One of the pleasures of running a moth trap is the chance which it gives to spread the word about this largely unseen part of UK wildlife. Newcomers to the subject are invariably astonished by the range, interest and colour of my small, nocturnal visitors. In turn, they pass on the news.

My latest victim has been our excellent postman Michael who has chatted to me on occasion about the eerie glow which he sees occasionally in the winter months, or the curious bowl-with-a-bulb which is often on the lawn on lighter mornings. This week, we finally had the chance to look at a few captures. The mail must get through on time, but Michael built in a few extra minutes to have a quick look.


I was very much hoping that the moths would oblige with something impressive and they came up trumps. Two fine-looking Poplar Hawks were examined by Michael and in turn examined him and his van. It was another small episode in the very interesting life of a postman about which I hope that he one day writes a book. There is seldom the time for a prolonged conversation but I have learned enough about his experiences - getting emergency aid for a haemophiliac badly cut in an accident at home, spotting an electrical fire in flats  at its early stages - to see how valuable these eyes and ears in our daily surroundings are, quite apart from the remarkable job of getting our post too and fro so quickly and efficiently.


The same applies to milkmen and women, a job I have always rather fancied because I like getting up early. Even in the limited realm of your own house or street, it is fascinating what you get to see when few if anyone else is around.  Including, of course, moths.


Keeping your eyes open for the unexpected at all times is good advice, as my final picture shows. In search of salad, I noticed this caterpillar on home-grown cauliflower florets in our fridge. It thus escaped adding a tiny tang to one of my signature dishes, cauliflower cheese. I am afraid that I do not know wat it is, but I will check out the Moth Bible and put 'cauliflower' and 'caterpillar' into Google.

4 comments:

Mike Jennings said...

Martin, how are you? I've been looking in on your posts on and off whilst my own Banished's Bugs was inactive. For various reasons the blog ground to a halt. But now I'm retired ( I hope) and the whole Banished clan has relocated to the far north. We are now in Maine and about to close on our new down sized place. So in celebration I have restarted or rather recreated the blog in it's new base. It is now
https://mainelybanished.blogspot.com
I hope to see you there.

Martin Wainwright said...

Hi there and how nice to hear from you. I will haste over to your blog. I often think about it and the amazing wildlife you have over there (not to mention human life, especially politically...)

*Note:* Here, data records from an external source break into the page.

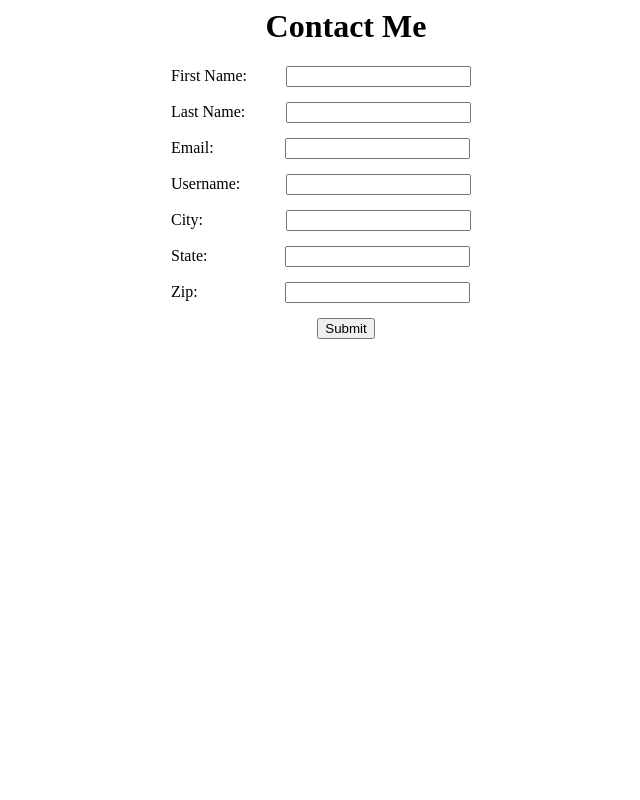
After one commit to stradtkt/Contact-Form, a Flask app: page /contact in a window 1280 px wide. The commit adds this page. Shown: the whole page, without its empty margins (294-934 px from the left). Run offline with Flask 2, Linux system fonts and the light colour scheme.

Commit message:
Added the markup for contact form with some styles

```diff
--- a/static/css/style.css
+++ b/static/css/style.css
@@ -0,0 +1,46 @@
+.container {
+  width: 700px;
+  margin: 0 auto;
+}
+.container form {
+  width: 50%;
+  margin: 0 auto;
+}
+h1 {
+  text-align: center;
+}
+form div {
+  margin: 15px 0;
+}
+input[name="first_name"] {
+  position: relative;
+  left: 10%;
+}
+input[name="last_name"] {
+  position: relative;
+  left: 10.4%;
+}
+input[name="email"] {
+  position: relative;
+  left: 19.3%;
+}
+input[name="username"] {
+  position: relative;
+  left: 12%;
+}
+input[name="city"] {
+  position: relative;
+  left: 22.5%;
+}
+input[name="state"] {
+  position: relative;
+  left: 21%;
+}
+input[name="zip"] {
+  position: relative;
+  left: 23.8%;
+}
+input[type="submit"] {
+  display: block;
+  margin: 0 auto;
+}
--- /dev/null
+++ b/templates/contact.html
@@ -0,0 +1,45 @@
+<html>
+  <head>
+    <title>Contact</title>
+    <link rel="stylesheet" href="{{ url_for('static', filename='css/style.css') }}">
+  </head>
+  <body>
+    <div class="container">
+      <header>
+        <h1>Contact Me</h1>
+      </header>
+
+      <form action="/process">
+        <div>
+          <label for="first-name">First Name: </label>
+          <input type="text" name="first_name">
+        </div>
+        <div>
+          <label for="last-name">Last Name: </label>
+          <input type="text" name="last_name">
+        </div>
+        <div>
+          <label for="email">Email: </label>
+          <input type="email" name="email">
+        </div>
+        <div>
+          <label for="username">Username: </label>
+          <input type="text" name="username">
+        </div>
+        <div>
+          <label for="city">City: </label>
+          <input type="text" name="city">
+        </div>
+        <div>
+          <label for="state">State: </label>
+          <input type="text" name="state">
+        </div>
+        <div>
+          <label for="zip">Zip: </label>
+          <input type="number" name="zip">
+        </div>
+        <input type="submit" value="Submit">
+      </form>
+    </div>
+  </body>
+</html>
--- a/templates/index.html
+++ b/templates/index.html
@@ -4,6 +4,8 @@
     <link rel="stylesheet" href="{{ url_for('static', filename='style.css') }}">
   </head>
   <body>
-
+    <div class="container">
+      <h1>Home</h1>
+    </div>
   </body>
 </html>
```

I potter along happily but am vaguely trying to think of new ways of doing the blog as the years go by and the subject matter remains largely the same, albeit always with surprises and new things.

Looking forward to reading you shortly

all warmest wishes

Martin

Anonymous said...

Hi Martin

Caterpillars can be tough as they can vary quite a bit, both generally and from instar to instar. Also, some quite different looking moths can have very similar looking caterpillars (Square-spot and Six-striped Rustics) and vice versa, very similar moths can have noticeably different larvae (Grey and Dark Daggers)
Due to plant it was found on though I think the Cabbage Moth (Mamestra brassicae) would be a good starting place for you. WWW.Ukleps.org/CommNamesAlphabetical.html has a similarish looking one from above about halfway through the pictures of larvae and maybe you can remember it from the side enough to confirm it.

Martin Wainwright said...

Hi and many thanks for this advice. I will go compare, as they say in that TV ad.

All warm wishes

Martin